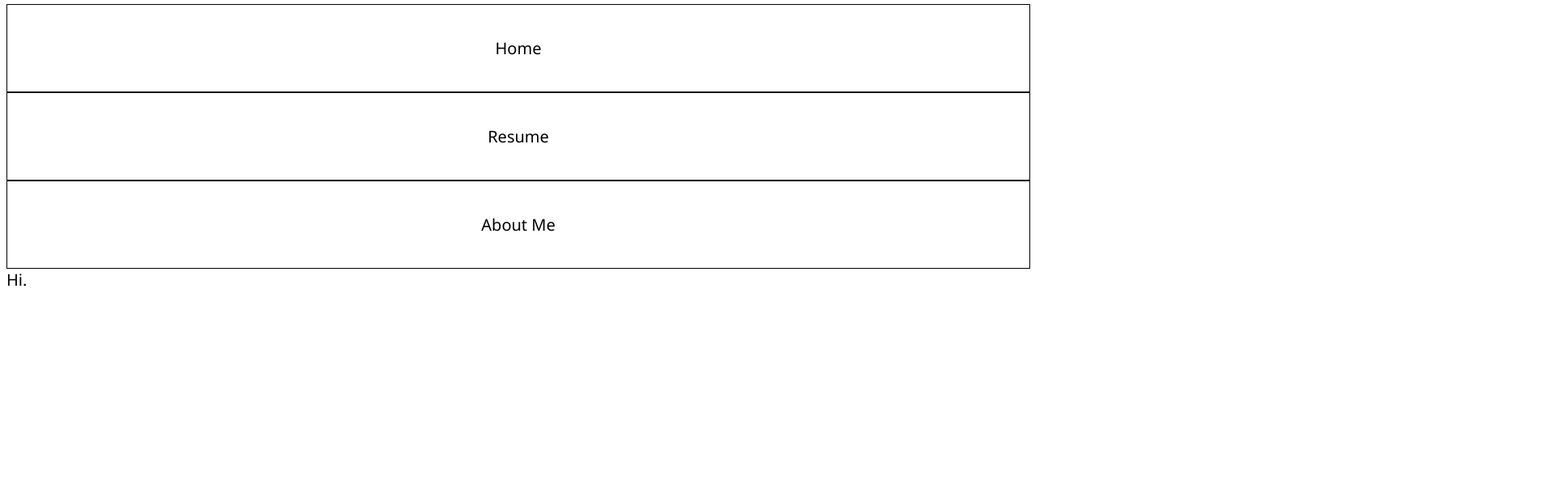
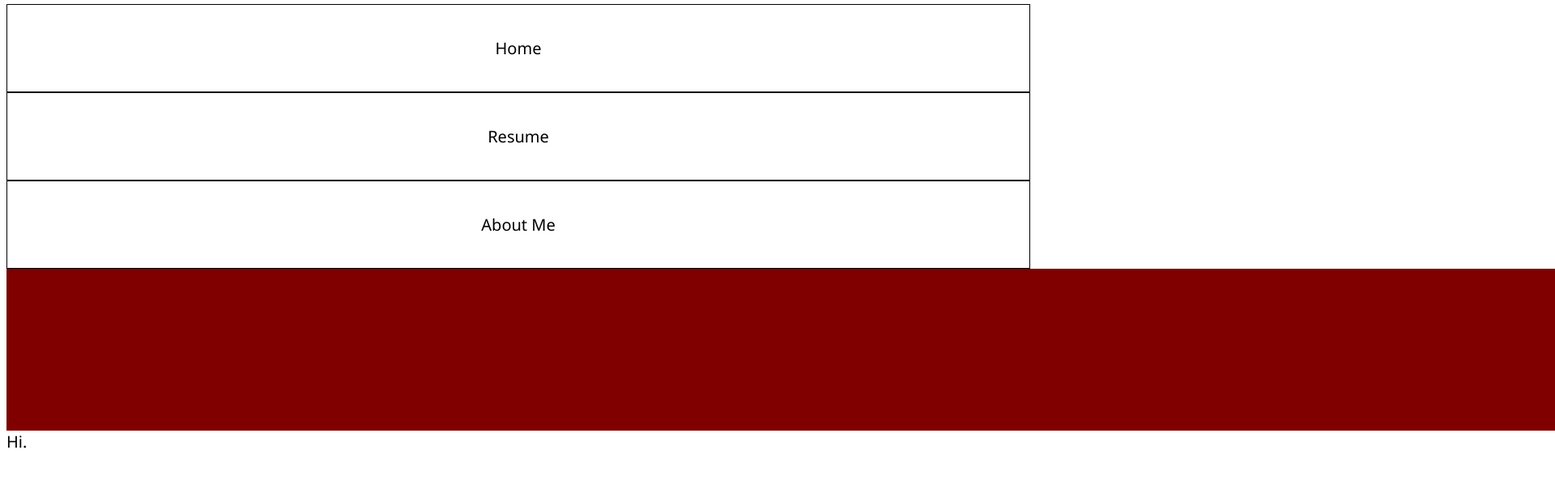
Before and after one commit to lizchrisman/lizchrisman.github.io, a plain HTML site: page Class4_html.html in a window 1280 px wide. Shown: the part 107-700 px from the top of the page at 81% size, 1920 px wide, since content can reach past the window. Drawn offline with Linux system fonts and the light colour scheme.

Commit message:
Added Div

```diff
--- a/Class4_html.html
+++ b/Class4_html.html
@@ -27,6 +27,8 @@
         </header>
 
         <main class="resume">
+            <div class="size_length_example">
+            </div>
             Hi.
         </main>
     </body>
--- a/css/font_style_examples.css
+++ b/css/font_style_examples.css
@@ -2,8 +2,6 @@ body{
     font-family: 'Noto Sans', sans-serif;
     font-size: 20px;
     font-weight: 400;
-    background-color:slategray
-    color: black;
 }
 
 header h1{
@@ -11,7 +9,7 @@ header h1{
 }
 
 .size_length_example{
-    width: 10em; /* M */
+    width: 100em; /* M */
     height: 10em;
     background-color: maroon;
 }
```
++++++++
What to work on: Reproduce the data in full. Do not carry over any picture.

Response to this task:
Before and after one commit to lizchrisman/lizchrisman.github.io, a plain HTML site: page Class4_html.html in a window 1280 px wide. Shown: the part 107-700 px from the top of the page at 81% size, 1920 px wide, since content can reach past the window. Drawn offline with Linux system fonts and the light colour scheme.

Commit message:
Added Div

```diff
--- a/Class4_html.html
+++ b/Class4_html.html
@@ -27,6 +27,8 @@
         </header>
 
         <main class="resume">
+            <div class="size_length_example">
+            </div>
             Hi.
         </main>
     </body>
--- a/css/font_style_examples.css
+++ b/css/font_style_examples.css
@@ -2,8 +2,6 @@ body{
     font-family: 'Noto Sans', sans-serif;
     font-size: 20px;
     font-weight: 400;
-    background-color:slategray
-    color: black;
 }
 
 header h1{
@@ -11,7 +9,7 @@ header h1{
 }
 
 .size_length_example{
-    width: 10em; /* M */
+    width: 100em; /* M */
     height: 10em;
     background-color: maroon;
 }
```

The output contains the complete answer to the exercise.